On Thursday night, CNN correspondent Diana Magnay did a report from a hill in southern Israel, where a group of Israelis had gathered to watch the beginning of the ground invasion of the Gaza Strip. As Magnay described the missiles flying through the sky behind her, the spectators could be heard cheering on the bombardment. “It is an astonishing, macabre and awful thing to watch this display of fire in the air,” she told Wolf Blitzer before signing off.
Shortly afterwards, Magnay posted this tweet:
She quickly removed the message, but not before it had been favorited and retweeted by hundreds of people. Unsurprisingly, the tweet — along with its deletion — led observers to speculate as to whether Magnay was capable of reporting on Israel and Gaza “objectively,” while others wondered if CNN had censored an employee’s social media presence. By Friday, she had been reassigned to Moscow.
CNN told the Huffington Post’s Michael Calderone that Magnay had not intended to call all Israelis “scum” — just the ones present for the segment, who were said to have “threatened and harassed” Magnay and her colleagues “before and during a liveshot.” “Diana reacted angrily on Twitter,” said a network spokesperson. “She deeply regrets the language used, which was aimed directly at those who had been targeting our crew. She certainly meant no offense to anyone beyond that group, and she and CNN apologize for any offense that may have been taken.”

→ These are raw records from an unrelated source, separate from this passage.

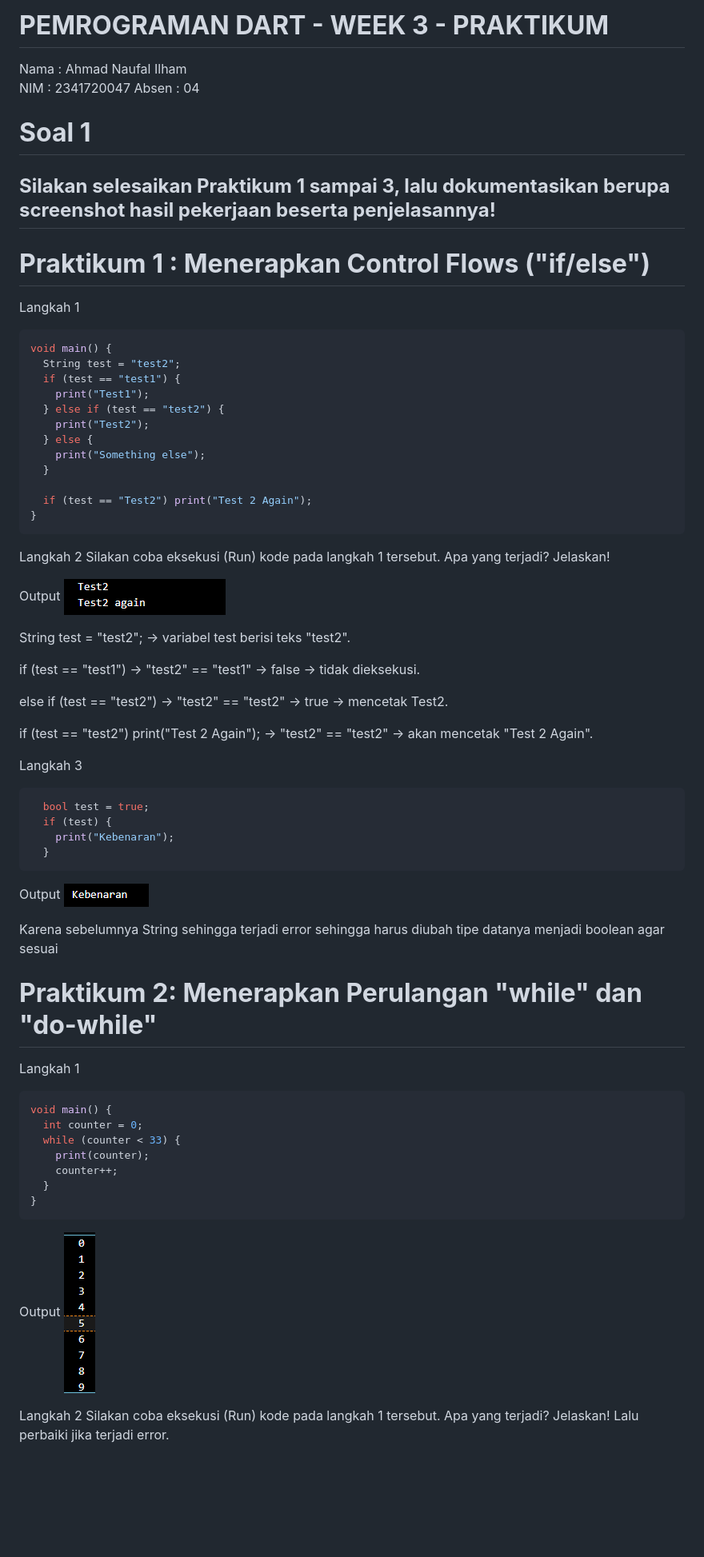
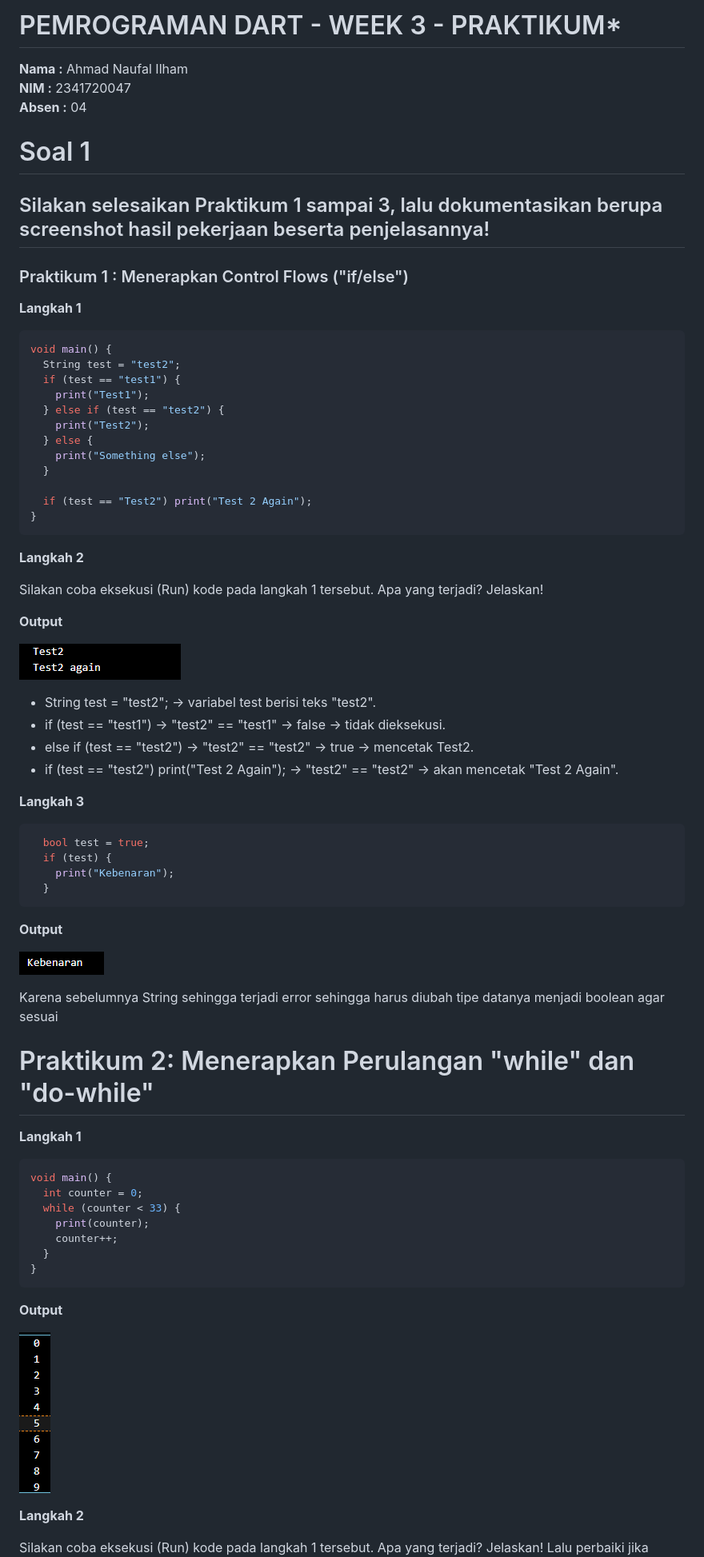
Before and after one commit to scarebats/Mobile-SMT-5, a Markdown page: Week 3/README.md, the part around the change printed below. Shown: that part at 80% size. Rendered like a GitHub page; blank space fills up the shorter version.

````diff
--- a/Week 3/README.md
+++ b/Week 3/README.md
@@ -1,14 +1,14 @@
-# **PEMROGRAMAN DART - WEEK 3 - PRAKTIKUM**
+# PEMROGRAMAN DART - WEEK 3 - PRAKTIKUM*
 
-Nama  : Ahmad Naufal Ilham
-NIM   : 2341720047
-Absen : 04
+**Nama  :** Ahmad Naufal Ilham
+**NIM   :** 2341720047
+**Absen :** 04
 
-# **Soal 1**
-## **Silakan selesaikan Praktikum 1 sampai 3, lalu dokumentasikan berupa screenshot hasil pekerjaan beserta penjelasannya!**
+# Soal 1
+## Silakan selesaikan Praktikum 1 sampai 3, lalu dokumentasikan berupa screenshot hasil pekerjaan beserta penjelasannya!
 
-# **Praktikum 1 : Menerapkan Control Flows ("if/else")**
-Langkah 1
+### Praktikum 1 : Menerapkan Control Flows ("if/else")
+**Langkah 1**
 
 ```dart
 void main() {
@@ -25,25 +25,21 @@ void main() {
 }
 ```
 
-Langkah 2
+**Langkah 2**
+
 Silakan coba eksekusi (Run) kode pada langkah 1 tersebut. Apa yang terjadi? Jelaskan!
 
-Output
+**Output**
+
 ![](img/image6.png)
 
-String test = "test2";
-→ variabel test berisi teks "test2".
+- String test = "test2"; → variabel test berisi teks "test2".
+- if (test == "test1") → "test2" == "test1" → false → tidak dieksekusi.
+- else if (test == "test2") → "test2" == "test2" → true → mencetak Test2.
+- if (test == "test2") print("Test 2 Again"); → "test2" == "test2" → akan mencetak "Test 2 Again".
 
-if (test == "test1")
-→ "test2" == "test1" → false → tidak dieksekusi.
+**Langkah 3**
 
-else if (test == "test2")
-→ "test2" == "test2" → true → mencetak Test2.
-
-if (test == "test2") print("Test 2 Again");
-→ "test2" == "test2" → akan mencetak "Test 2 Again".
-
-Langkah 3
 ```dart
   bool test = true;
   if (test) {
@@ -51,13 +47,15 @@ Langkah 3
   }
 ```
 
-Output
+**Output**
+
 ![](img/image1.png)
 
 Karena sebelumnya String sehingga terjadi error sehingga harus diubah tipe datanya menjadi boolean agar sesuai
 
-# **Praktikum 2: Menerapkan Perulangan "while" dan "do-while"**
-Langkah 1
+# Praktikum 2: Menerapkan Perulangan "while" dan "do-while"
+**Langkah 1**
+
 ```dart
 void main() {
   int counter = 0;
@@ -68,9 +66,11 @@ void main() {
 }
 ```
 
-Output
+**Output**
+
 ![](img/image2.png)
 
-Langkah 2
+**Langkah 2**
+
 Silakan coba eksekusi (Run) kode pada langkah 1 tersebut. Apa yang terjadi? Jelaskan! Lalu perbaiki jika terjadi error.
 
````
Also changed, not shown: other parts of Week 3/README.md (+30 -30 lines).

CNN’s decision to remove Magnay from Gaza comes just after NBC — citing “security concerns” — pulled correspondent Ayman Mohyeldin from the area after his moving account of the deaths four Palestinian children in an Israeli air strike. While the circumstances surrounding Magnay and Mohyeldin’s removals are slightly different, their situations have given people on both sides of the conflict more reason to feel that the media isn’t being fair when it comes to reporting what’s happening in Israel and Gaza.